[RECORDED DATA]

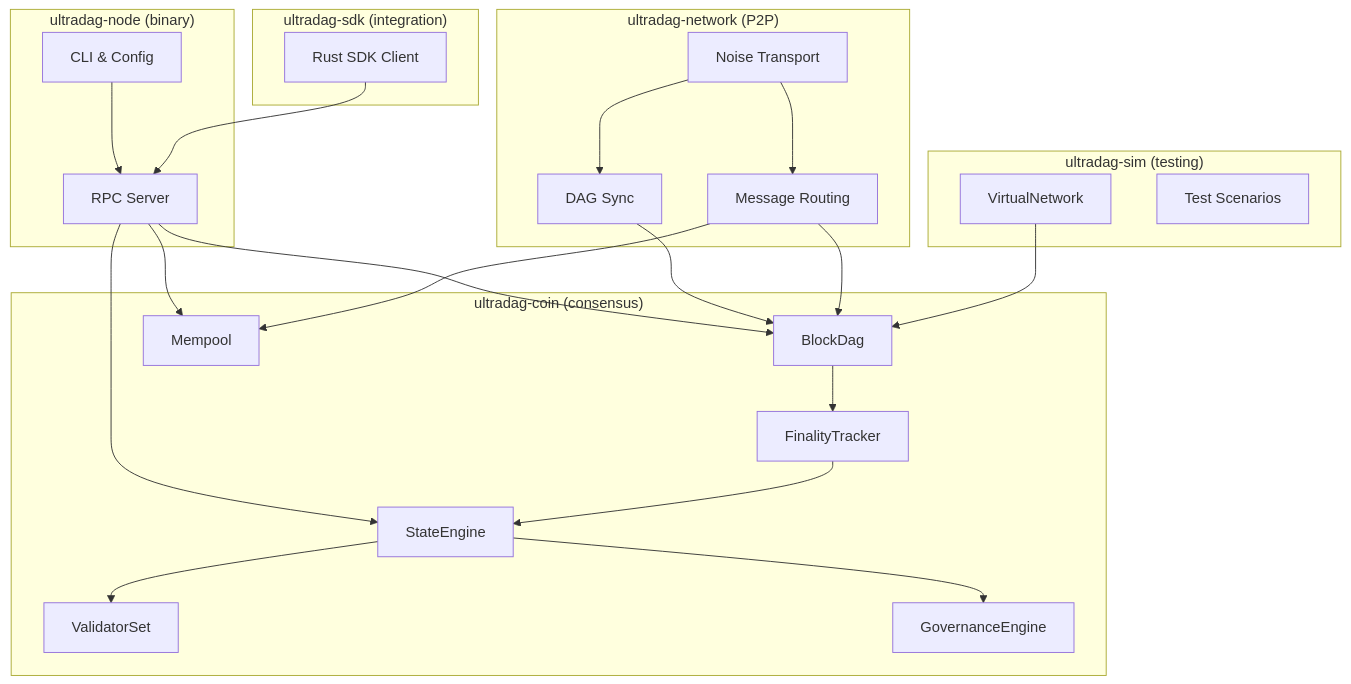
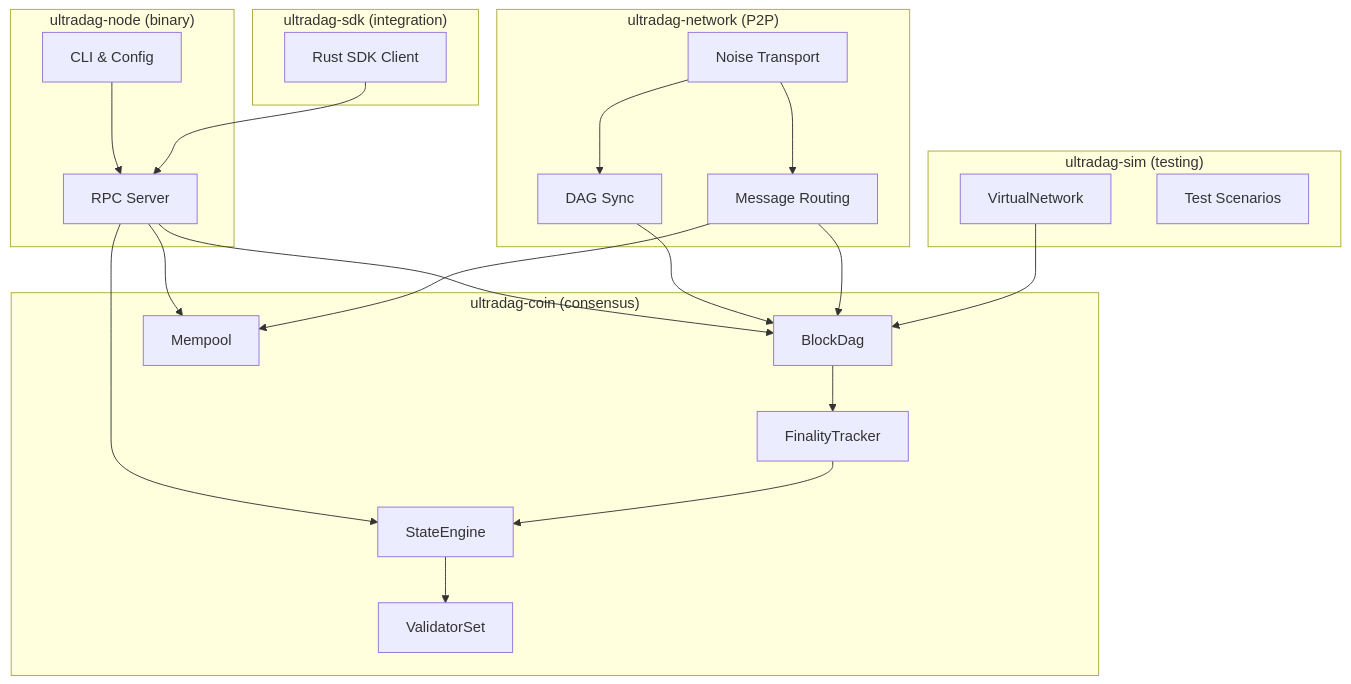
Before and after one commit to UltraDAGcom/core: the first of 2 diagrams in mkdocs-site/architecture/overview.md, drawn with Mermaid. The commit also changed other lines of this file and 22 other files, not shown here.

````diff
--- a/mkdocs-site/architecture/overview.md
+++ b/mkdocs-site/architecture/overview.md
@@ -25,47 +25,45 @@
 ```mermaid
 graph TB
     subgraph "ultradag-node (binary)"
         CLI[CLI & Config]
         RPC[RPC Server]
     end
 
     subgraph "ultradag-network (P2P)"
         Transport[Noise Transport]
         Sync[DAG Sync]
         Gossip[Message Routing]
     end
 
     subgraph "ultradag-coin (consensus)"
         DAG[BlockDag]
         Finality[FinalityTracker]
         State[StateEngine]
         Mempool[Mempool]
         Validator[ValidatorSet]
-        Governance[GovernanceEngine]
     end
 
     subgraph "ultradag-sim (testing)"
         VNet[VirtualNetwork]
         Scenarios[Test Scenarios]
     end
 
     subgraph "ultradag-sdk (integration)"
         SDK[Rust SDK Client]
     end
 
     CLI --> RPC
     RPC --> DAG
     RPC --> State
     RPC --> Mempool
     Transport --> Sync
     Transport --> Gossip
     Sync --> DAG
     Gossip --> DAG
     Gossip --> Mempool
     DAG --> Finality
     Finality --> State
     State --> Validator
-    State --> Governance
     VNet --> DAG
     SDK --> RPC
 ```
````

[/RECORDED DATA]

◆ WORK TASK: A verbatim copy of the entries, without the pictures, is what this task requires.

◆ RESPONSE AREA:
Before and after one commit to UltraDAGcom/core: the first of 2 diagrams in mkdocs-site/architecture/overview.md, drawn with Mermaid. The commit also changed other lines of this file and 22 other files, not shown here.

````diff
--- a/mkdocs-site/architecture/overview.md
+++ b/mkdocs-site/architecture/overview.md
@@ -25,47 +25,45 @@
 ```mermaid
 graph TB
     subgraph "ultradag-node (binary)"
         CLI[CLI & Config]
         RPC[RPC Server]
     end
 
     subgraph "ultradag-network (P2P)"
         Transport[Noise Transport]
         Sync[DAG Sync]
         Gossip[Message Routing]
     end
 
     subgraph "ultradag-coin (consensus)"
         DAG[BlockDag]
         Finality[FinalityTracker]
         State[StateEngine]
         Mempool[Mempool]
         Validator[ValidatorSet]
-        Governance[GovernanceEngine]
     end
 
     subgraph "ultradag-sim (testing)"
         VNet[VirtualNetwork]
         Scenarios[Test Scenarios]
     end
 
     subgraph "ultradag-sdk (integration)"
         SDK[Rust SDK Client]
     end
 
     CLI --> RPC
     RPC --> DAG
     RPC --> State
     RPC --> Mempool
     Transport --> Sync
     Transport --> Gossip
     Sync --> DAG
     Gossip --> DAG
     Gossip --> Mempool
     DAG --> Finality
     Finality --> State
     State --> Validator
-    State --> Governance
     VNet --> DAG
     SDK --> RPC
 ```
````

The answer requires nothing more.